Peavey PC1600x MIDI controller re-paint [Flickr set]
Detailed, step-by-step instructions and an explanation of how this all fits into a music gig:
adventures in spray paint, plywood and velcro: my new controller board
And all of this fits atop a sizable MIDI keyboard and Line 6 PodXT Live on the floor. QWERTY keyboard aficionados will no doubt also appreciate the custom paint job on an IBM Model M. Not many computer QWERTY keyboards can be considered classics, but to us typing geeks there’s nothing quite like the feel and satisfying “clack” of IBM’s best.

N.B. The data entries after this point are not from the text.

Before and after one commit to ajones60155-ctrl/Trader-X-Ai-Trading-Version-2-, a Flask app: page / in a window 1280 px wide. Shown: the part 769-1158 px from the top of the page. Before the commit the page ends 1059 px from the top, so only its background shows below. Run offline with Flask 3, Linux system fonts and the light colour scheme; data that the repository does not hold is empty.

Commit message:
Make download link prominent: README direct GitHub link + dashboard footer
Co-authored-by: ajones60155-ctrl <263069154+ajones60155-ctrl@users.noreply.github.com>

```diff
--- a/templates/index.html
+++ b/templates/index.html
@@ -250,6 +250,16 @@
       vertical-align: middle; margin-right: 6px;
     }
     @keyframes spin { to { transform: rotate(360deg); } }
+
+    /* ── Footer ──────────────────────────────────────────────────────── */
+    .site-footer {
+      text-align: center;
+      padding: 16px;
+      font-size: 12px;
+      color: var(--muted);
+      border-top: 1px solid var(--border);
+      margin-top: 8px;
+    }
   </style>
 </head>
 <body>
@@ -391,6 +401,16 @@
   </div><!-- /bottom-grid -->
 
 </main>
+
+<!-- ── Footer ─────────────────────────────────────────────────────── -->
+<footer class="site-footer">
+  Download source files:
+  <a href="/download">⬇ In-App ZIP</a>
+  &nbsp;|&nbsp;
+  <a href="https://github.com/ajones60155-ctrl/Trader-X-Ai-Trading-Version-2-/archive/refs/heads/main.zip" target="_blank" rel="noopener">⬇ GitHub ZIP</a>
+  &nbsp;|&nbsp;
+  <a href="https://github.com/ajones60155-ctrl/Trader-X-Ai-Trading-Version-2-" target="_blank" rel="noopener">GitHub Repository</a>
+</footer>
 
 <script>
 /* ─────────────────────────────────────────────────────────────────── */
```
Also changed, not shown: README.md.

How did he manage to paint this without it winding up a mess? Here’s painting 101 with Bill:
My painting tips are pretty straightforward – use a ruler and right angle when you’re masking off the pieces you don’t want paint on, and follow the directions on the can. Make sure you’re using lots of light coats of paint, not one or two big gloppy coats – otherwise you’ll get runs and the paint will look poor.
I have considered painting my Trigger Finger, but for now I think I’m satisfied…if pictures of an orange or light blue or brown Trigger
Finger start showing up in my photostream, you’ll know I got antsy, I guess!
Remember, if you have a project or gig photos, feel free to share them with fellow CDMers on the Create Digital Music photo pool. Don’t worry about quality — really, we’ll all feel better if some stuff doesn’t look so hot!